The committee from UNESCO met in Krakow, Poland to deliberate on the status of 33 sites around the world. The Lake District, in the Northwest of England, not far from the Scottish border, is home to some of the country’s most incredible natural phenomena, including its largest natural lake, Windermere, and the highest mountain in England – Scafell Pike.
The Lake District is the 31st place in the UK to make the list, joining Stonehenge, the city of Bath and Westminster Abbey.
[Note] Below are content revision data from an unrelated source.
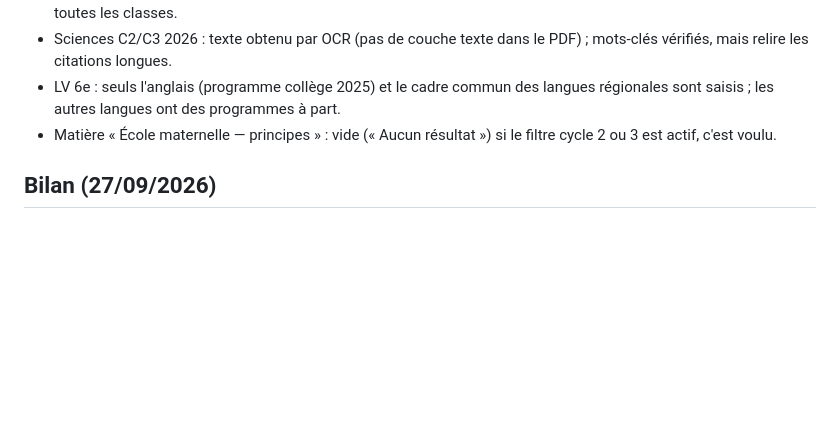
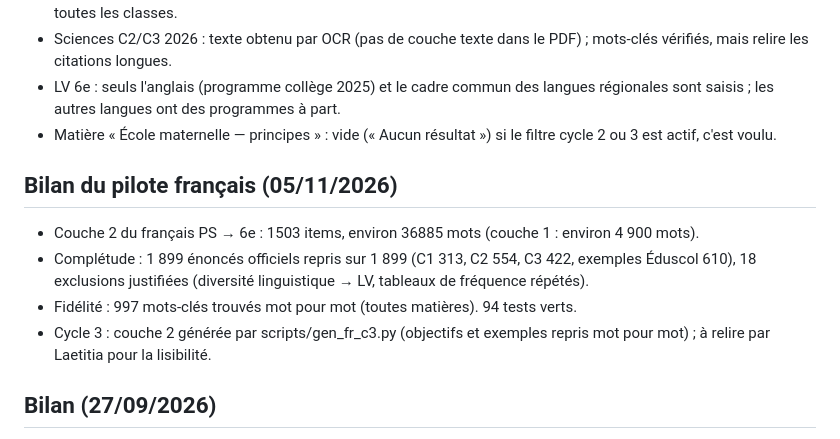
Before and after one commit to laetitiaperez/programmes-cycles-1-2-3, a Markdown page: NOTES.md, the part around the change. Rendered like a GitHub page; blank space fills up the shorter version.

Commit message:
Pilote français : bilan
Co-Authored-By: Claude Opus 5.5 <noreply@anthropic.com>

```diff
--- a/NOTES.md
+++ b/NOTES.md
@@ -65,6 +65,12 @@ Programme C1 consolidé (BO 41/2024 + BO 19/2026), 6 domaines + préambule :
 - LV 6e : seuls l'anglais (programme collège 2025) et le cadre commun des langues régionales sont saisis ; les autres langues ont des programmes à part.
 - Matière « École maternelle — principes » : vide (« Aucun résultat ») si le filtre cycle 2 ou 3 est actif, c'est voulu.
 
+## Bilan du pilote français (05/11/2026)
+- Couche 2 du français PS → 6e : 1503 items, environ 36885 mots (couche 1 : environ 4 900 mots).
+- Complétude : 1 899 énoncés officiels repris sur 1 899 (C1 313, C2 554, C3 422, exemples Éduscol 610), 18 exclusions justifiées (diversité linguistique → LV, tableaux de fréquence répétés).
+- Fidélité : 997 mots-clés trouvés mot pour mot (toutes matières). 94 tests verts.
+- Cycle 3 : couche 2 générée par scripts/gen_fr_c3.py (objectifs et exemples repris mot pour mot) ; à relire par Laetitia pour la lisibilité.
+
 ## Bilan (27/09/2026)
 - 10 matières, 666 mots-clés vérifiés mot pour mot dans leur source, 0 doublon de texte entre étapes, 54 tests verts.
 - 10 fiches HTML dans la Bibliothèque (dont 3 converties des PDF d'origine, téléchargeables).
```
It has long been an inspiration for artists and is an incredibly popular destination for hikers, with a thriving tourist industry.
According to the BBC, ‘about 18 million people visit the Lake District each year, spending a total of £1.2bn and providing about 18,000 jobs.’
In a statement following the decision, Lord Clark of Windermere, chairman of the Lake District National Park Partnership, said: ‘A great many people have come together to make this happen and we believe the decision will have long lasting benefits or the spectacular Lake District Landscape, the visitors we welcome every year and for the people who call the National Park their home.’